Objectives: To evaluate the predictive ability of four clinical frailty indexes as regards one-year rapid cognitive decline (RCD - defined as the loss of at least 3 points on the MMSE score), and one-year institutional admission (IA) and mortality respectively; and to measure their agreement for identifying groups at risk of these severe outcomes.
Design: One-year follow-up and multicentre study of old patients participating in the SAFEs cohort study.
Setting: Nine university hospitals in France.
Participants: 1,306 patients aged 75 or older (mean age 85±6 years; 65% female) hospitalized in medical divisions through an Emergency department.
Measurements: Four frailty indexes (Winograd; Rockwood; Donini; and Schoevaerdts) reflecting the multidimensionality of the frailty concept, using an ordinal scoring system able to discriminate different grades of frailty, and constructed based on the accumulation of identified deficits after comprehensive geriatric assessment conducted during the first week of hospital stay, were used to categorize participants into three different grades of frailty: G1 - not frail; G2 - moderately frail; and G3 - severely frail.
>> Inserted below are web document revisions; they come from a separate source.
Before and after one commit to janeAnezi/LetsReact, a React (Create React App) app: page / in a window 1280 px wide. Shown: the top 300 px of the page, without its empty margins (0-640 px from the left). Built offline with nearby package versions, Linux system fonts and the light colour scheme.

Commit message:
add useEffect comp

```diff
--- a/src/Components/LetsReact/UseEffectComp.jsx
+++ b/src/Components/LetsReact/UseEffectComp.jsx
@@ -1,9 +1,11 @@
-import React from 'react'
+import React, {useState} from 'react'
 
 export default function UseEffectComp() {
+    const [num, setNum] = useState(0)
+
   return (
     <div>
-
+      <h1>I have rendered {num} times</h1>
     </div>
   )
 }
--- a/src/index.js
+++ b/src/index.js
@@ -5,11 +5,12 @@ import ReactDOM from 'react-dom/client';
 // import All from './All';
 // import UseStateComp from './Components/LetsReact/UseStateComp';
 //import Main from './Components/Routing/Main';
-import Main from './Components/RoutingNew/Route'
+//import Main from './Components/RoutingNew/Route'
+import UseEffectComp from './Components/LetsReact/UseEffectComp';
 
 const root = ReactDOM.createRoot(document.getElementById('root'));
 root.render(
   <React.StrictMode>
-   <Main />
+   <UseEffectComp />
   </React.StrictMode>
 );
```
Comparisons between groups were performed using Fisher's exact test. Agreement between indexes was evaluated using Cohen's Kappa coefficient.
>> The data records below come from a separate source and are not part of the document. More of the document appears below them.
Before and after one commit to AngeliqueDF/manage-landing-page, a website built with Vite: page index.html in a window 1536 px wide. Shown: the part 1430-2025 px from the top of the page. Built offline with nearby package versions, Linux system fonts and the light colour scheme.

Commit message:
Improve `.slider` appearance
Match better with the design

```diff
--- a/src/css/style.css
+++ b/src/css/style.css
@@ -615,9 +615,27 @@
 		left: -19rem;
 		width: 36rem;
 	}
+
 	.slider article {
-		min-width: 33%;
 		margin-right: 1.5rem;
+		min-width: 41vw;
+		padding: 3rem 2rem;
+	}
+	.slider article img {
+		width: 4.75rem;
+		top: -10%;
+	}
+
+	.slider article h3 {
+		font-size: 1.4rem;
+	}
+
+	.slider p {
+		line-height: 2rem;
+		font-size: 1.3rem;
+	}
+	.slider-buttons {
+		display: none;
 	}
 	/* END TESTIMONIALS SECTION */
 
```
Results: All patients were classified as frail by at least one of the four indexes. The Winograd and Rockwood indexes mainly classified subjects as G2 (85% and 96%), and the Donini and Schoevaerdts indexes mainly as G3 (71% and 67%). Among the SAFEs cohort population, 250, 1047 and 1,306 subjects were eligible for analyses of predictability for RCD, 1-year IA and 1-year mortality respectively. At 1 year, 84 subjects (34%) experienced RCD, 377 (36%) were admitted into an institutional setting, and 445 (34%) had died. With the Rockwood index, all subjects who experienced RCD were classified in G2; and in G2 and G3 when the Donini and Schoevaerdts indexes were used. No significant difference was found between frailty grade and RCD, whereas frailty grade was significantly associated with an increased risk of IA and death, whatever the frailty index considered. Agreement between the different indexes of frailty was poor with Kappa coefficients ranging from -0.02 to 0.15.
Conclusion: These findings confirm the poor clinimetric properties of these current indexes to measure frailty, underlining the fact that further work is needed to develop a better and more widely-accepted definition of frailty and therefore a better understanding of its pathophysiology.